_ACTION ITEM_
All lines in the entries below that hold "from" make up the answer.

[SOURCE DATA — start]

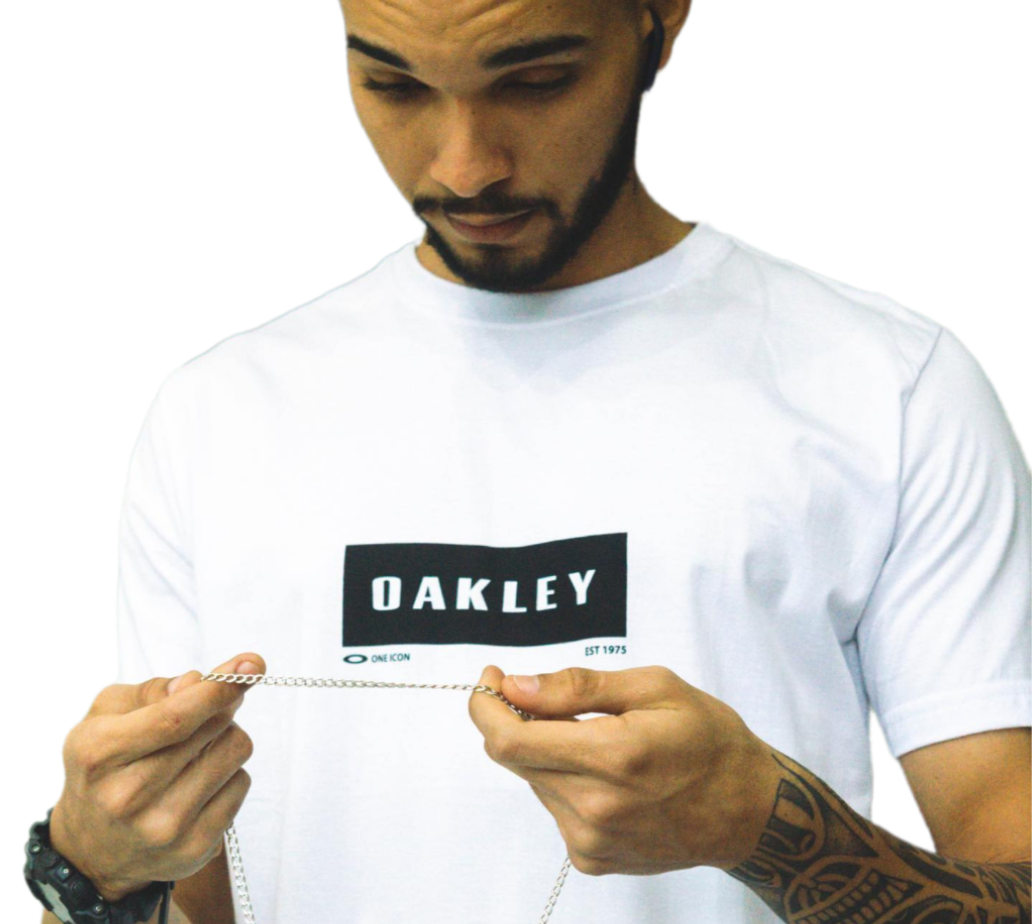
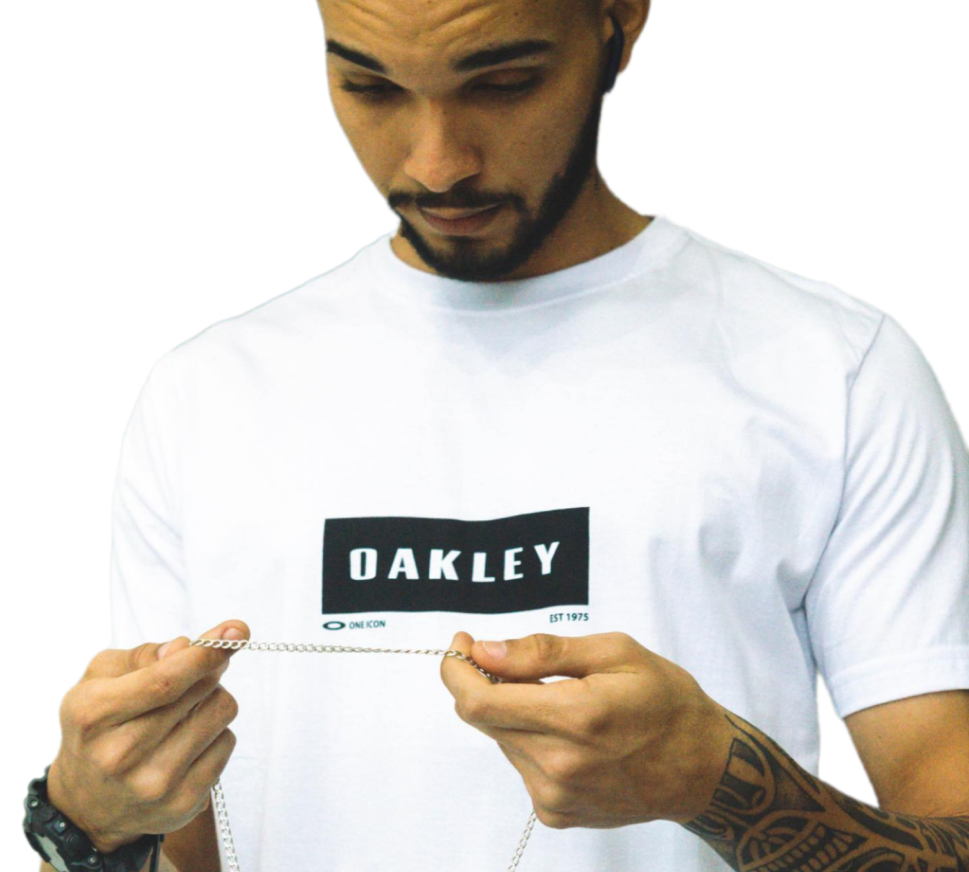
fixed advertisement

diff --git a/src/pages/Home/Home.js b/src/pages/Home/Home.js
@@ -4,7 +4,6 @@ import NavBar from '../../components/NavBar/NavBar';
 import Commercial from '../../components/Commercial/Commercial';
 import Carousel from '../../components/Carousel/Carousel';
 import Releases from '../../components/Releases/Releases';
-import Intersection from '../../components/Intersection/Intersection';
 import Advertisement from '../../components/Advertisement/Advertisement';
 import Location from '../../components/Location/Location';
 import MenuCategories from '../../components/MenuCategories/MenuCategories';
@@ -17,7 +16,6 @@ const Home = () => {
       <Commercial />
       <Carousel />
       <Releases />
-      <Intersection />
       <Advertisement />
       <h1 className=" justify-content-between align-items-center text-center pt-5 pb-5">
         Localização

diff --git a/src/components/Carousel/Carousel.css b/src/components/Carousel/Carousel.css
@@ -3,12 +3,12 @@
 .carousel-control-next-icon {
   background-image: url("https://cdn-icons-png.flaticon.com/512/271/271228.png") !important;
   margin-left: 140px;
-  margin-bottom: 130px;
+  margin-bottom: 140px;
 
 }
 .carousel-control-prev-icon {
   background-image: url("https://cdn-icons-png.flaticon.com/512/271/271220.png") !important;
-    margin-right: 170px;
+    margin-right: 150px;
     margin-bottom: 140px;
 }
 

diff --git a/src/components/Advertisement/Advertisement.css b/src/components/Advertisement/Advertisement.css
@@ -12,6 +12,6 @@
 }
 
 .background-container-Advertisement img {
-    width: 51.6%;
+    width: 630px;
     margin-right: 10%; 
 }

[SOURCE DATA — finish]

_SOLUTION_
@@ -4,7 +4,6 @@ import NavBar from '../../components/NavBar/NavBar';
 import Commercial from '../../components/Commercial/Commercial';
 import Carousel from '../../components/Carousel/Carousel';
 import Releases from '../../components/Releases/Releases';
-import Intersection from '../../components/Intersection/Intersection';
 import Advertisement from '../../components/Advertisement/Advertisement';
 import Location from '../../components/Location/Location';
 import MenuCategories from '../../components/MenuCategories/MenuCategories';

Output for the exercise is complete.